So, for each round, instruct the group of 7 that they need to pick ones with tickets. They don't need to pick all tickets all the time. Just some tickets all the time. When all tickets are used, each student has had a chance. Pass out the tickets again, and do the same thing. That way, all students get picked, multiple times, no matter what! You can even do 1 extra round after all tickets are gone to give students a free choice if you wish.
You pick one student to be "it." They sit in a chair and face away from the class, closing their eyes. You need a closet or cabinet or wall that a student can "hide" behind and not be seen by the person in the chair. You quietly point to a student to "hide." While they are hiding, you count to 10. The rest of the students change desks. At 10, all must sit down. You can speed up the count if you need to maintain the chaos. You then ask the person who is "it" to turn around and guess who is missing. It is actually harder than it seems. Sometimes I found myself forgetting who was hidden. What makes it hard is that all students are mixed up now. If they guess right, they get to stay. The person who was hidden picks the next hider. If they guess wrong, they pick the next student to hide then sit down. You can make a max number of right guesses allowed so a good guesser does not hog it all. I like 3. If they guess 2 in a row, they get to play just one more no matter what. That way, you use up a lot of students and keeps it moving. Again, you can use a modified ticket system to keep track of who has been chosen. This used to be called Kid in the Closet, but I would refrain from putting a kid in the closet.

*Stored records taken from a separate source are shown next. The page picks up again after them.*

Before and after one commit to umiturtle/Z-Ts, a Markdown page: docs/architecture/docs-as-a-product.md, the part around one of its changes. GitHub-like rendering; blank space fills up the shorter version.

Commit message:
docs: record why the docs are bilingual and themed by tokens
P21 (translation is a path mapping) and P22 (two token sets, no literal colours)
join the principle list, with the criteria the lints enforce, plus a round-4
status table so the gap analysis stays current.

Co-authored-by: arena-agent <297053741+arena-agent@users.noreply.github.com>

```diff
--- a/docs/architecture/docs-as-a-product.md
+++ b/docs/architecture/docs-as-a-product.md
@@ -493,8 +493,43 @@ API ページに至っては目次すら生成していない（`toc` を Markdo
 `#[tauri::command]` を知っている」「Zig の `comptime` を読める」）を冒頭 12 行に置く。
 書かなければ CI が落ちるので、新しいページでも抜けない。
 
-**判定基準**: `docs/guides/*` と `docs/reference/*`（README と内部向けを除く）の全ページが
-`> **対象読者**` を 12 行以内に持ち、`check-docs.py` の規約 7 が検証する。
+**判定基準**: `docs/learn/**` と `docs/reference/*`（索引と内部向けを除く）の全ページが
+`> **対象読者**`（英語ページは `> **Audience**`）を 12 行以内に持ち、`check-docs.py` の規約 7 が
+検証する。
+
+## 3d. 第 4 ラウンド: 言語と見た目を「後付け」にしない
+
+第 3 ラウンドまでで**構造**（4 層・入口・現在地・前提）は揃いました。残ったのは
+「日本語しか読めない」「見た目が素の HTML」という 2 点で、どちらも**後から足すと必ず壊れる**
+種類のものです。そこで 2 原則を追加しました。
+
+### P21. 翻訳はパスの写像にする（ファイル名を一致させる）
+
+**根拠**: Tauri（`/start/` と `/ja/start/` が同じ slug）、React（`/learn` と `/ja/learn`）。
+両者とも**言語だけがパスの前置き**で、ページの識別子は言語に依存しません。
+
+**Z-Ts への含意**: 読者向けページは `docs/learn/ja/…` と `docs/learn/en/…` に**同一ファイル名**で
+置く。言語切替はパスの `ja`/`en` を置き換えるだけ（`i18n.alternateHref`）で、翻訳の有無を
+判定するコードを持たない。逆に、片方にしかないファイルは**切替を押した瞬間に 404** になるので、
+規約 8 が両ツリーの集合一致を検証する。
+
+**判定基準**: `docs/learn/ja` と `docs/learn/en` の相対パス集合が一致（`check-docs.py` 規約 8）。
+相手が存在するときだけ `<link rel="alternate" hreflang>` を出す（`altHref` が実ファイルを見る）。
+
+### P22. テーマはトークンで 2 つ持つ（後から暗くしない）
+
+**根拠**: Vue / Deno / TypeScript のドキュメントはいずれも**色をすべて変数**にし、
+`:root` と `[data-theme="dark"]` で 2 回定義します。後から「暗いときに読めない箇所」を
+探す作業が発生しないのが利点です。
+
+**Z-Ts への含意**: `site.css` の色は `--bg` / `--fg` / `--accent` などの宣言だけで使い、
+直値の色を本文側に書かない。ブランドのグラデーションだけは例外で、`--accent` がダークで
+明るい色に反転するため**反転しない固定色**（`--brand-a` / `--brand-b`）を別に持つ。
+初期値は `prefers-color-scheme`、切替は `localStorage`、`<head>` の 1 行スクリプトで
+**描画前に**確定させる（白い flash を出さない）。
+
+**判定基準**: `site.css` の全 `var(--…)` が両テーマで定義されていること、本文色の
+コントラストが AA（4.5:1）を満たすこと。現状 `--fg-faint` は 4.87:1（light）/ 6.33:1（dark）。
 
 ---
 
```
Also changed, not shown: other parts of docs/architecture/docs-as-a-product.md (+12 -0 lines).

Put the numbers 1 to 4, fairly large on pieces of paper. That is, one number per paper. Tape one paper in each corner of the classroom. Sometimes a cupboard will block the corner, so tape it accordingly. You then have 4 corners, each numbered from 1 to 4. Cut a paper into 4 equal pieces. Put the numbees 1 to 4, one on each piece. Fold them up and put these 4 papers in a box, bag, can, or similar. Now, you tell all students in the class to go to a corner. You pick a number from the bag and read it. All students in that corner must sit down. You tell the class to switch corners. The rule is they cannot stay at the same corner. You count to 10 (or less) and pick another number. Remember to put chosen numbers back in the container. Again, all students at that corner sit down. You keep repeating this until you have 4 or less. When there are 4 or less, on each draw they must switch their corners and they cannot be at the same corner as someone else. Sometimes at the end, you will need to draw a few times as some corners will be empty. Eventually, you will call the last corner with a student in it and the other student will be the only one left--the winner! You can then play again, with the winner picking numbers.
More Teaching Strategies at: